- What is being asked
Retype the listing found below exactly, but leave out each picture.

-------

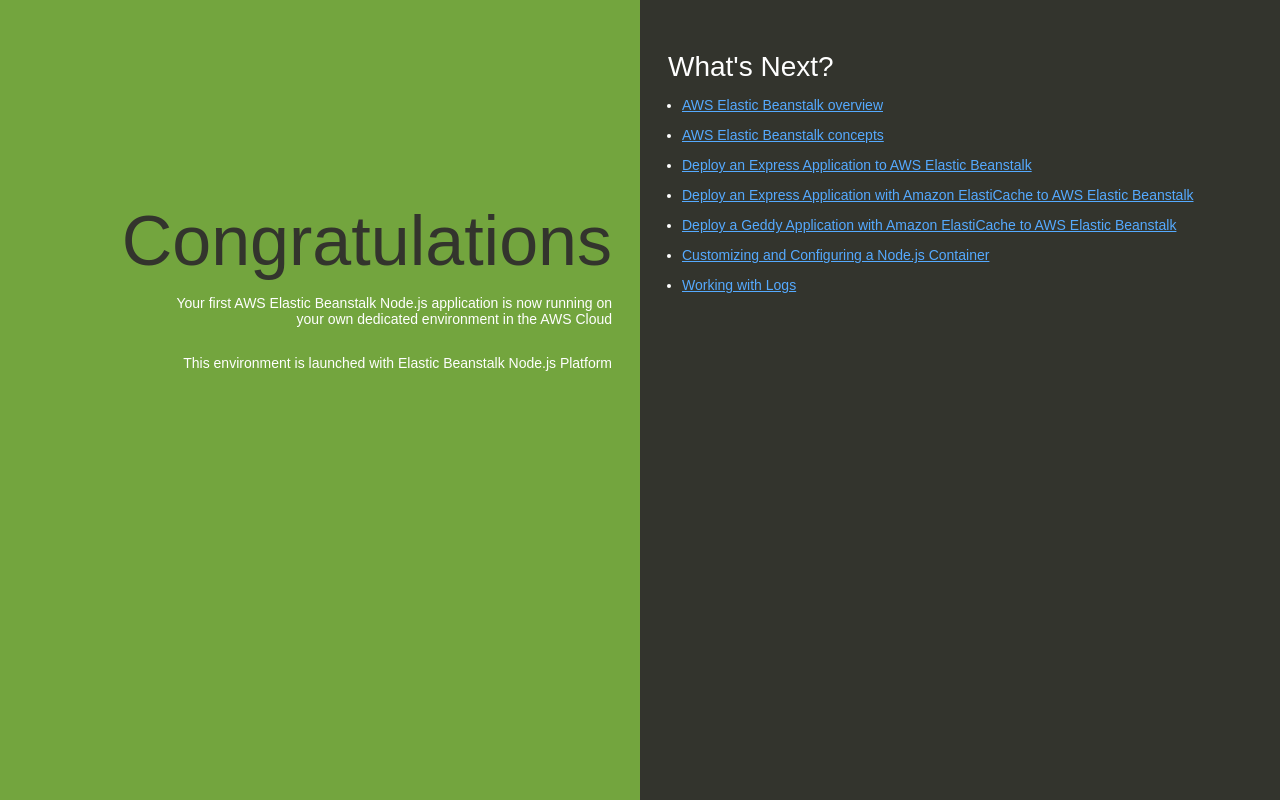
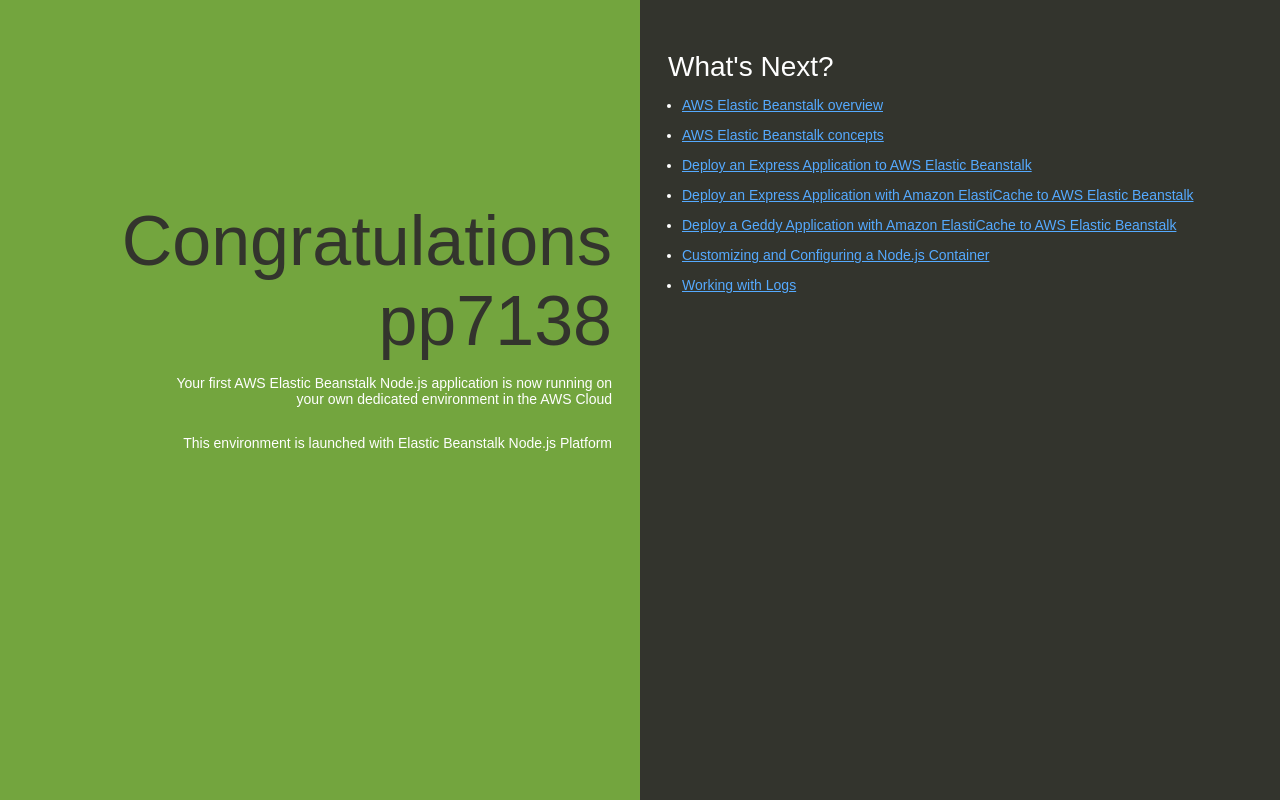
Before and after one commit to ppatwekar/cicd614, a website: page index.html in a window 1280 px wide. Drawn offline with Linux system fonts and the light colour scheme.

Commit message:
Added id

```diff
--- a/index.html
+++ b/index.html
@@ -74,7 +74,7 @@
   </head>
   <body>
     <div class="textColumn">
-      <h1>Congratulations</h1>
+      <h1>Congratulations pp7138</h1>
       <p>Your first AWS Elastic Beanstalk Node.js application is now running on your own dedicated environment in the AWS Cloud</p>
       <p>This environment is launched with Elastic Beanstalk Node.js Platform</p>
     </div>
```
Also changed, not shown: 1 other file.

-------

- Your response
Before and after one commit to ppatwekar/cicd614, a website: page index.html in a window 1280 px wide. Drawn offline with Linux system fonts and the light colour scheme.

Commit message:
Added id

```diff
--- a/index.html
+++ b/index.html
@@ -74,7 +74,7 @@
   </head>
   <body>
     <div class="textColumn">
-      <h1>Congratulations</h1>
+      <h1>Congratulations pp7138</h1>
       <p>Your first AWS Elastic Beanstalk Node.js application is now running on your own dedicated environment in the AWS Cloud</p>
       <p>This environment is launched with Elastic Beanstalk Node.js Platform</p>
     </div>
```
Also changed, not shown: 1 other file.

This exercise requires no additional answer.